TOKYO - JFE Steel Corporation today announced that it has succeeded in manufacturing silicon feedstock (SOG*1) silicon) used in ingot wafers for solar cells. The company has started construction of a commercial plant with capacity of 100 tons/year and has also begun designing a plant to mass produce the material.
The Kyoto Protocol, which was adopted in 1997 to provide a mechanism for counteracting global warming, took effect in February 2005. Japan's CO2 emissions are forecast to reach 1.31 billion tons by 2010, which will be 150 million tons over its target of 1.16 billion tons under the protocol. The national plan adopted in April 2005 to achieve the Kyoto Protocol targets therefore calls for the adoption of new energy sources to cover 47 million tons, or approximately 1/3 of the 150 million ton excess. These new energy sources include solar cells, wind power and biomass generation. Solar cells alone are expected to reduce CO2 emissions by at least 2.6 million tons.

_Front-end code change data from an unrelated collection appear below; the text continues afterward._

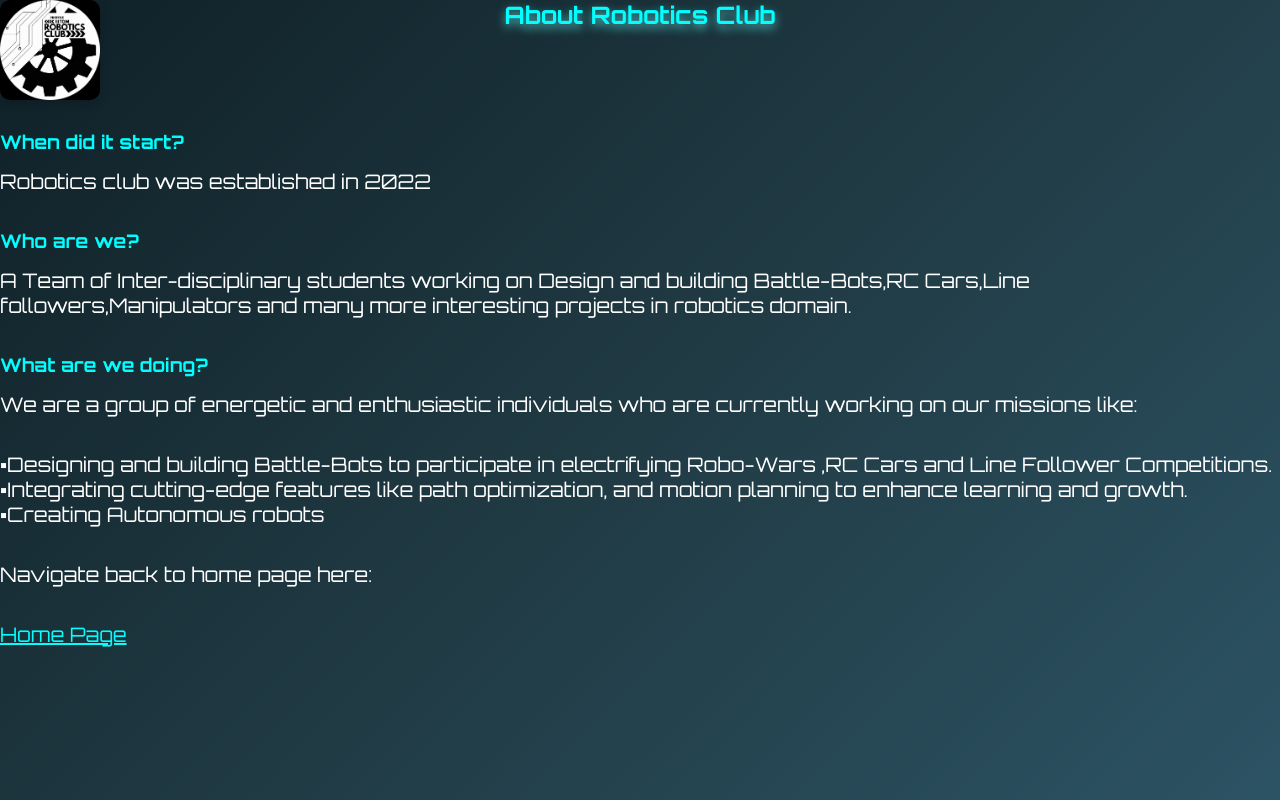
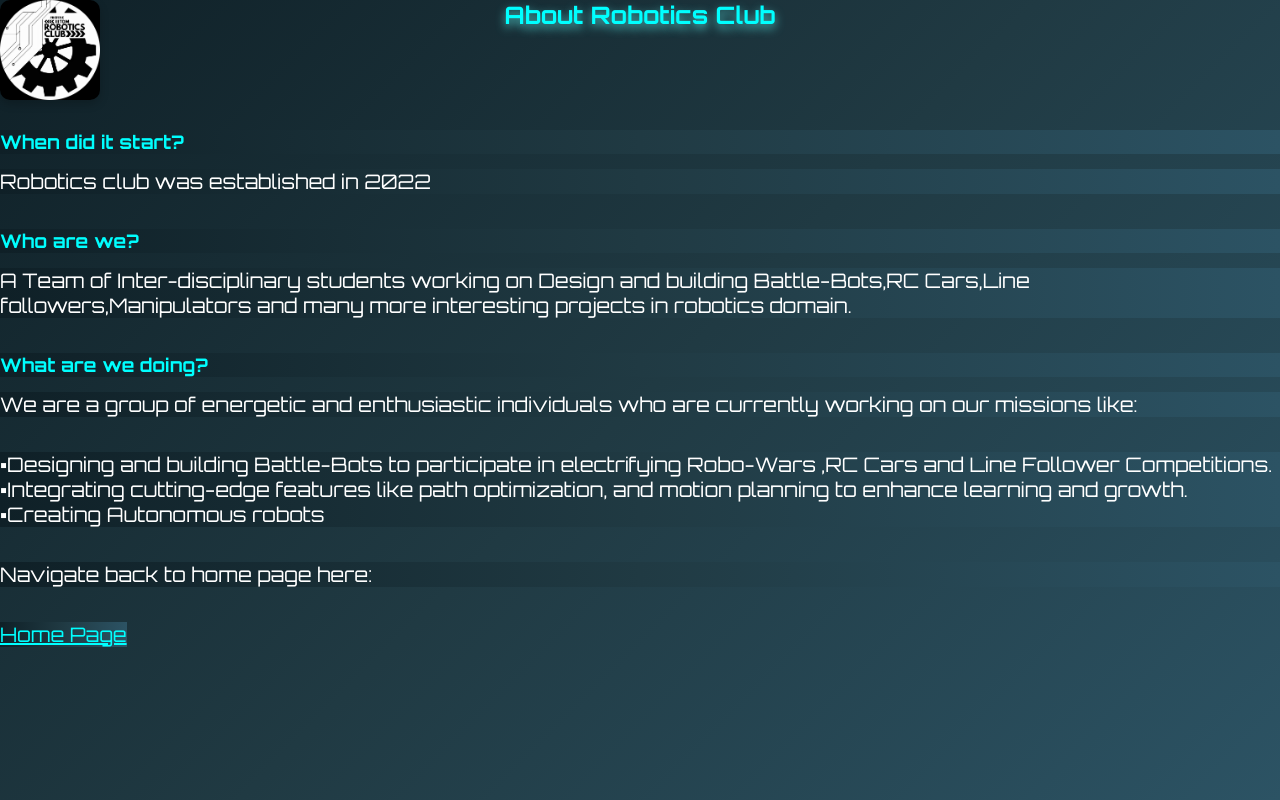
Before and after one commit to Robotics-IIITDM/robosite, a Flask app: page /about in a window 1280 px wide. Run offline with Flask 3, Linux system fonts and the light colour scheme.

Commit message:
Update about.html

```diff
--- a/templates/about.html
+++ b/templates/about.html
@@ -32,17 +32,20 @@
             color: white;
             margin-bottom: 15px;
             color: aqua;
+            background: linear-gradient(90deg, #0f2027, #203a43, #2c5364);
         }
 
         .g {
             font-size: 20px;
             color: white;
             margin-bottom: 35px;
+            background: linear-gradient(90deg, #0f2027, #203a43, #2c5364);
         }
         .s {
             font-size: 20px;
             color: aqua;
             margin-bottom: 35px;
+            background: linear-gradient(90deg, #0f2027, #203a43, #2c5364);
         }
 
         .s :hover {
```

Solar cells are gaining wider usage around the world, particularly rapid in Germany and other European countries, which lead conservation efforts and have systems for purchasing excess generation capacity at high prices. The result has been global tightening supplies of polysilicon and other feedstock used in the production of solar cells.

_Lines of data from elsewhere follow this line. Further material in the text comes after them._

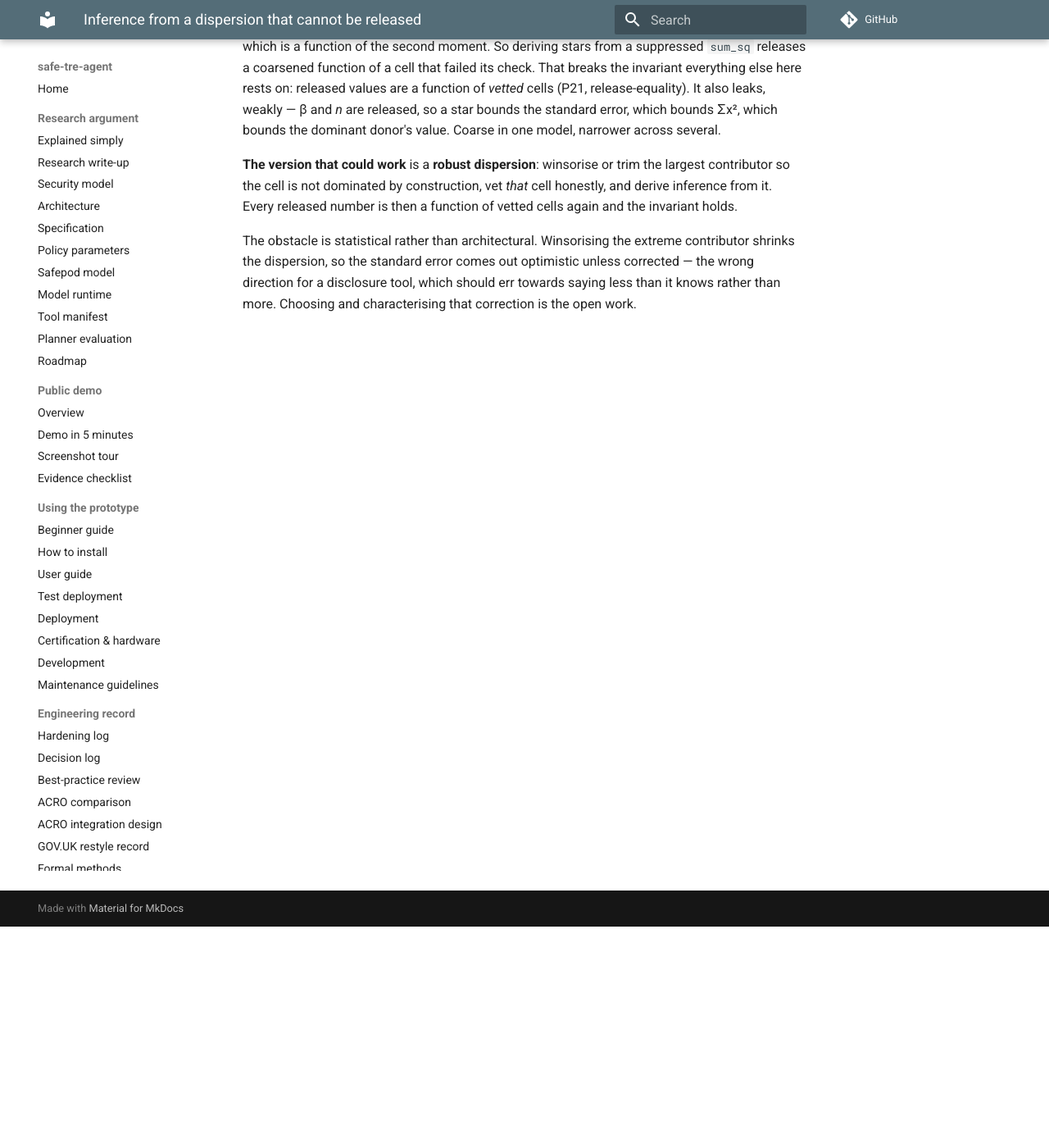
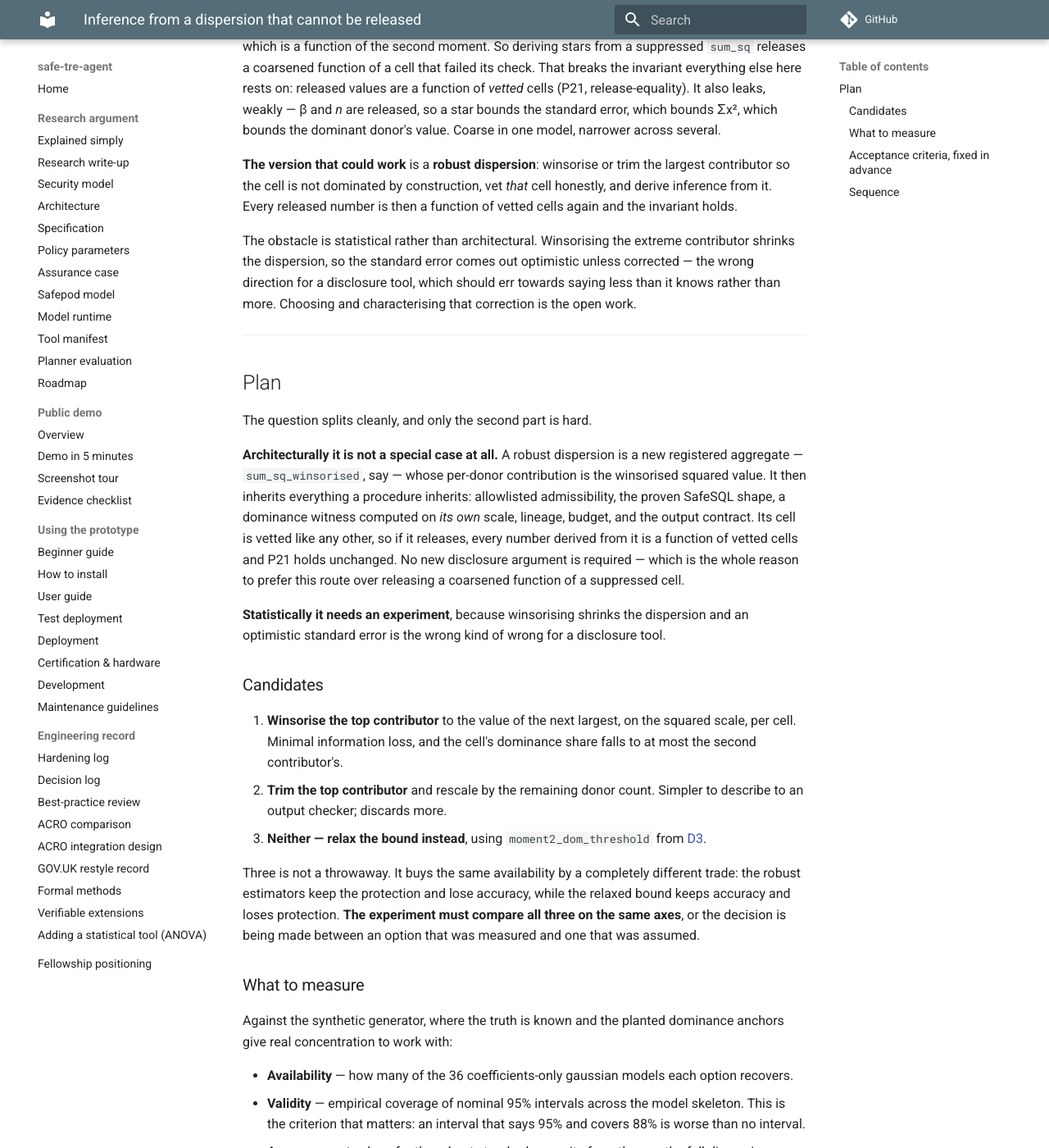
Before and after one commit to wadelab/safe-tre-agent, an MkDocs documentation site: the page built from docs/decisions/D4-robust-dispersion.md, in a window 1280 px wide and 1400 px high, scrolled down 270 px. Shown: the whole window at 82% size. Built offline with MkDocs 1.6.1 and Material for MkDocs 9.7.7, drawn with Linux system fonts in a browser that asks for light colours; comment, search, counter and statistics services are not loaded; some of the changed text lies outside the part shown.

Commit message:
An assurance case, and a plan for the open question
The specification says what must hold and the traceability table says what
enforces each clause, but nothing said how the argument fits together — which
is what a certifier, a reviewer, or a maintainer returning in a year actually
needs. docs/assurance-case.md renders that shape in the form safety-critical
work uses: a conditional top claim, an explicit decomposition strategy, clauses
as sub-claims, tests and proofs as evidence, the trust assumptions as context,
and the gaps marked instead of omitted. The strategy is the Five Safes, because
it is the decomposition TRE accreditation already speaks.

It is generated from the traceability table and the decision records, so it
cannot drift, and the tests enforce the property that makes such a document
worth trusting rather than merely reassuring: it cannot quietly omit anything.
Every clause must be assigned a purpose, every clause the specification states
must be argued, every Partial clause must surface as a gap, every open decision
must be listed.

It found something on the first render. The traceability table is scoped to the
prohibitions — it says so — so twelve requirements including the audit chain
(R8) and the restricted-channel gate (R10) are claimed with no recorded
evidence. They are enforced and they are tested; what is missing is the record
saying where, and an argument may not cite evidence it cannot point at. Dropping
them would have made the case look complete, so they appear as unevidenced.

D4 gained a plan. Architecturally the robust dispersion is not a special case at
all — it is a new registered procedure whose cell is vetted like any other, so
P21 needs no new argument. Statistically it needs an experiment, and the
acceptance criteria are fixed in advance so the result decides the question
rather than the question being fitted to the result: coverage at or above
nominal, a majority of the 36 affected models recovered, and the robust cell
passing dominance at the DEFAULT bound rather than a relaxed one. The comparison
includes relaxing moment2_dom_threshold instead, because the two options buy the
same availability by opposite trades and choosing between them without measuring
both would be picking the one that was written down more persuasively.

```diff
--- a/docs/decisions/D4-robust-dispersion.md
+++ b/docs/decisions/D4-robust-dispersion.md
@@ -11,12 +11,11 @@
 evidence:
   - artifacts/dispersion_sensitivity.json
 revisit_when: >
-  This is open, so what it needs is not a trigger but an answer to two
-  questions. First, statistical: is a winsorised or trimmed dispersion
-  something a researcher would publish, given it is optimistic unless
-  corrected? Second, empirical: how much of the 36-model gap does it actually
-  recover, which is measurable with the existing sweep once an estimator is
-  chosen.
+  Open, so what it needs is an answer rather than a trigger — and the
+  acceptance criteria are stated below BEFORE the experiment, so the result
+  decides the question rather than the question being fitted to the result.
+  Close this record either way: a robust dispersion that fails its coverage
+  criterion is a finding worth keeping, not a dead end to forget.
 ---
 
 **Status: open.** Recorded so the gap is visible as a gap rather than an
@@ -42,3 +41,80 @@
 unless corrected — the wrong direction for a disclosure tool, which should err
 towards saying less than it knows rather than more. Choosing and characterising
 that correction is the open work.
+
+---
+
+## Plan
+
+The question splits cleanly, and only the second part is hard.
+
+**Architecturally it is not a special case at all.** A robust dispersion is a
+new registered aggregate — `sum_sq_winsorised`, say — whose per-donor
+contribution is the winsorised squared value. It then inherits everything a
+procedure inherits: allowlisted admissibility, the proven SafeSQL shape, a
+dominance witness computed on *its own* scale, lineage, budget, and the output
+contract. Its cell is vetted like any other, so if it releases, every number
+derived from it is a function of vetted cells and P21 holds unchanged. No new
+disclosure argument is required — which is the whole reason to prefer this
+route over releasing a coarsened function of a suppressed cell.
+
+**Statistically it needs an experiment**, because winsorising shrinks the
+dispersion and an optimistic standard error is the wrong kind of wrong for a
+disclosure tool.
+
+### Candidates
+
+1. **Winsorise the top contributor** to the value of the next largest, on the
+   squared scale, per cell. Minimal information loss, and the cell's dominance
+   share falls to at most the second contributor's.
+2. **Trim the top contributor** and rescale by the remaining donor count.
+   Simpler to describe to an output checker; discards more.
+3. **Neither — relax the bound instead**, using `moment2_dom_threshold` from
+   [D3](D3-second-moment-parameters.md).
+
+Three is not a throwaway. It buys the same availability by a completely
+different trade: the robust estimators keep the protection and lose accuracy,
+while the relaxed bound keeps accuracy and loses protection. **The experiment
+must compare all three on the same axes**, or the decision is being made
+between an option that was measured and one that was assumed.
+
+### What to measure
+
+Against the synthetic generator, where the truth is known and the planted
+dominance anchors give real concentration to work with:
+
+- **Availability** — how many of the 36 coefficients-only gaussian models each
+  option recovers.
+- **Validity** — empirical coverage of nominal 95% intervals across the model
+  skeleton. This is the criterion that matters: an interval that says 95% and
+  covers 88% is worse than no interval.
+- **Accuracy cost** — how far the robust standard error sits from the one the
+  full dispersion would have given, where both exist.
+- **Protection retained** — the dominance share of the robust cell itself, and
+  for option 3 the share that is now being released instead.
+
+### Acceptance criteria, fixed in advance
+
+Adopt a robust dispersion only if, across the skeleton:
+
+- empirical coverage of nominal 95% intervals is **at least 95%** — a
+  disclosure tool may be conservative and may not be optimistic;
+- it recovers a **majority of the 36** models, since a marginal recovery does
+  not justify a second dispersion estimator in the trusted computing base;
+- the robust cell passes dominance at the **default** bound, not a relaxed
+  one, or the option collapses into option 3 wearing a disguise.
+
+If coverage fails and cannot be corrected by a factor that is itself defensible
+— a stated inflation, not one tuned until the numbers pass — then the answer to
+D4 is *no*, coefficients-only stands, and the honest recommendation to a
+researcher is that inference needs a less concentrated cohort.
+
+### Sequence
+
+1. A measurement script alongside `measure_dispersion_sensitivity.py`,
+   computing all four quantities for the three options. No release-path code
+   changes: this is a study, and it may conclude *no*.
+2. Only if the criteria are met: register the procedure, amend R15, and add
+   the availability and coverage numbers to the parameter catalogue as the
+   evidence for the new dial.
+3. Supersede this record either way, with the numbers.
--- a/mkdocs.yml
+++ b/mkdocs.yml
@@ -39,6 +39,7 @@
       - Architecture: architecture.md
       - Specification: specification.md
       - Policy parameters: policy-parameters.md
+      - Assurance case: assurance-case.md
       - Safepod model: safepod.md
       - Model runtime: model-runtime.md
       - Tool manifest: tool-manifest.md
```
Also changed, not shown: CHANGELOG.md (+29 -0 lines), README.md (+1 -1 lines), docs/assurance-case.md (added, +156 -0 lines), docs/decision-log.md (+1 -1 lines), 2 other files.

JFE Steel began using a proprietary unidirectional solidification process to produce silicon ingots in 2001 and has since become one of the world's leading ingot manufacturers in terms of production volume. To stabilize increasingly tight supplies of feedstock, it began to investigate techniques for producing SOG silicon in-house from metallic silicon, thereby providing an alternative to polysilicon. Prototypes created with 100% metallic silicon have achieved the same high conversion efficiency*2) as conventional polysilicon units, leading to the startup in October of a commercial plant with capacity of 100 tons/year. JFE Steel has also begun designing a mass production plant.
The manufacturing technology used in the commercial plant is the result of a research and development project commissioned by the New Energy and Industrial Technology Development Organization (NEDO), and conducted until 2001. JFE Steel improved on this technology and boosted its refining capacity so as to meet increasingly demanding quality requirements.
JFE Steel will use the new technology and increased capacity to provide stable supplies of high-performance, high-quality polycrystal silicon ingot wafers.
*1) SOG silicon:
Solar grade silicon. Silicon feedstock of sufficient quality for utilization only in solar cells, in contrast to polysilicon, which can be used in both semiconductor wafers and solar cell wafers. Unlike polysilicon, which is manufactured in chemical plants using only one method, a chemical vapor deposition (CVD) process based on the Siemens method, there are several ways to produce SOG silicon, including the metallurgical process developed by JFE Steel.
*2) Conversion efficiency:
The rate at which solar cells convert irradiated light energy to electrical energy. For example, conversion efficiency of 10% means that 1 kW/m2 of light energy (the energy from sunlight on a clear day) will produce 100 W of electrical energy when irradiated on a 1 m2 solar cell.
Solar Cell Panel Production Flow Chart
Global Solar Cell Production by Year